▶ **WORK ORDER**
Copy all records verbatim.
───
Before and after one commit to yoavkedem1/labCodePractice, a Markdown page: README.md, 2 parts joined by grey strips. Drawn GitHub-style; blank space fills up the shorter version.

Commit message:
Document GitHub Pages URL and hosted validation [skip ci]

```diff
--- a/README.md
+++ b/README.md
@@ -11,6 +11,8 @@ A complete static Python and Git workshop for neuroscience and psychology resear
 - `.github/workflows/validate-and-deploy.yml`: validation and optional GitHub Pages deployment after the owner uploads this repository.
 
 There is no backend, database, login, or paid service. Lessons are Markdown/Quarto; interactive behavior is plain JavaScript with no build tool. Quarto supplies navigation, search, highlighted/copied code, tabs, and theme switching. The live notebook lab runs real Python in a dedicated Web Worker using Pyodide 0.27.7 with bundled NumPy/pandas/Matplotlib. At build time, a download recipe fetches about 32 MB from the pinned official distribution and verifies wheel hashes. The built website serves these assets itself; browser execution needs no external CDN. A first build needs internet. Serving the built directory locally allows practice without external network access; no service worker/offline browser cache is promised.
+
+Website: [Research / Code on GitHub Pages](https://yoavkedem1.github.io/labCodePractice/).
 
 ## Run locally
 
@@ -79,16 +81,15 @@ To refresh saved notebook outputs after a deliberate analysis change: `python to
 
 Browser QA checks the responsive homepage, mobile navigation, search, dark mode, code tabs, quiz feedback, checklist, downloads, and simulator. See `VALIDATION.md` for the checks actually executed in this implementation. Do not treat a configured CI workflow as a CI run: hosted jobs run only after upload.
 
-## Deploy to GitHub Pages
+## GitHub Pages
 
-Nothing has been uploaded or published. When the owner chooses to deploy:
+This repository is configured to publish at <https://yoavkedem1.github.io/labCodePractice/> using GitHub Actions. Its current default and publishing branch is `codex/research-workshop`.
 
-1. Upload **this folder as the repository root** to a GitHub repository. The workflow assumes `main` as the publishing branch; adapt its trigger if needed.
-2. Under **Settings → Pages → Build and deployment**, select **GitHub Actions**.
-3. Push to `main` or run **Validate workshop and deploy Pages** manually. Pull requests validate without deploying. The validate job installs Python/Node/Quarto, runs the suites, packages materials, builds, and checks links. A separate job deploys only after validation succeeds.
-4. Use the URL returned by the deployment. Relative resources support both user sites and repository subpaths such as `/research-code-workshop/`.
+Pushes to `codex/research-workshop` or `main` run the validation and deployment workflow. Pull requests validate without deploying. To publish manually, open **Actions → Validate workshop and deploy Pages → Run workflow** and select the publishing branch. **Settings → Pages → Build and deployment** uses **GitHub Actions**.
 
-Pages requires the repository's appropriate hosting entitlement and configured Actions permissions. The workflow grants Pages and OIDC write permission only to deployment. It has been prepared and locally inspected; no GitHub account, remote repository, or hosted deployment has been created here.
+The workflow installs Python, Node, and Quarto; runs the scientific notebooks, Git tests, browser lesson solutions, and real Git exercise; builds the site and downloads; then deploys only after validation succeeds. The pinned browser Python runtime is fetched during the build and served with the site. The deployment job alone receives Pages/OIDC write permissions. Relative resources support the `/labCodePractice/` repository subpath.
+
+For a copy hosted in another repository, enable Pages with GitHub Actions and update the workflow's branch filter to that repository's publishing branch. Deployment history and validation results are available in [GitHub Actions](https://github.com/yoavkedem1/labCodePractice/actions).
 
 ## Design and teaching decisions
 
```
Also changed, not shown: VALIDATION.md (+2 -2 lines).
───
▶ **RESULT OF THE EXERCISE**
Before and after one commit to yoavkedem1/labCodePractice, a Markdown page: README.md, 2 parts joined by grey strips. Drawn GitHub-style; blank space fills up the shorter version.

Commit message:
Document GitHub Pages URL and hosted validation [skip ci]

```diff
--- a/README.md
+++ b/README.md
@@ -11,6 +11,8 @@ A complete static Python and Git workshop for neuroscience and psychology resear
 - `.github/workflows/validate-and-deploy.yml`: validation and optional GitHub Pages deployment after the owner uploads this repository.
 
 There is no backend, database, login, or paid service. Lessons are Markdown/Quarto; interactive behavior is plain JavaScript with no build tool. Quarto supplies navigation, search, highlighted/copied code, tabs, and theme switching. The live notebook lab runs real Python in a dedicated Web Worker using Pyodide 0.27.7 with bundled NumPy/pandas/Matplotlib. At build time, a download recipe fetches about 32 MB from the pinned official distribution and verifies wheel hashes. The built website serves these assets itself; browser execution needs no external CDN. A first build needs internet. Serving the built directory locally allows practice without external network access; no service worker/offline browser cache is promised.
+
+Website: [Research / Code on GitHub Pages](https://yoavkedem1.github.io/labCodePractice/).
 
 ## Run locally
 
@@ -79,16 +81,15 @@ To refresh saved notebook outputs after a deliberate analysis change: `python to
 
 Browser QA checks the responsive homepage, mobile navigation, search, dark mode, code tabs, quiz feedback, checklist, downloads, and simulator. See `VALIDATION.md` for the checks actually executed in this implementation. Do not treat a configured CI workflow as a CI run: hosted jobs run only after upload.
 
-## Deploy to GitHub Pages
+## GitHub Pages
 
-Nothing has been uploaded or published. When the owner chooses to deploy:
+This repository is configured to publish at <https://yoavkedem1.github.io/labCodePractice/> using GitHub Actions. Its current default and publishing branch is `codex/research-workshop`.
 
-1. Upload **this folder as the repository root** to a GitHub repository. The workflow assumes `main` as the publishing branch; adapt its trigger if needed.
-2. Under **Settings → Pages → Build and deployment**, select **GitHub Actions**.
-3. Push to `main` or run **Validate workshop and deploy Pages** manually. Pull requests validate without deploying. The validate job installs Python/Node/Quarto, runs the suites, packages materials, builds, and checks links. A separate job deploys only after validation succeeds.
-4. Use the URL returned by the deployment. Relative resources support both user sites and repository subpaths such as `/research-code-workshop/`.
+Pushes to `codex/research-workshop` or `main` run the validation and deployment workflow. Pull requests validate without deploying. To publish manually, open **Actions → Validate workshop and deploy Pages → Run workflow** and select the publishing branch. **Settings → Pages → Build and deployment** uses **GitHub Actions**.
 
-Pages requires the repository's appropriate hosting entitlement and configured Actions permissions. The workflow grants Pages and OIDC write permission only to deployment. It has been prepared and locally inspected; no GitHub account, remote repository, or hosted deployment has been created here.
+The workflow installs Python, Node, and Quarto; runs the scientific notebooks, Git tests, browser lesson solutions, and real Git exercise; builds the site and downloads; then deploys only after validation succeeds. The pinned browser Python runtime is fetched during the build and served with the site. The deployment job alone receives Pages/OIDC write permissions. Relative resources support the `/labCodePractice/` repository subpath.
+
+For a copy hosted in another repository, enable Pages with GitHub Actions and update the workflow's branch filter to that repository's publishing branch. Deployment history and validation results are available in [GitHub Actions](https://github.com/yoavkedem1/labCodePractice/actions).
 
 ## Design and teaching decisions
 
```
Also changed, not shown: VALIDATION.md (+2 -2 lines).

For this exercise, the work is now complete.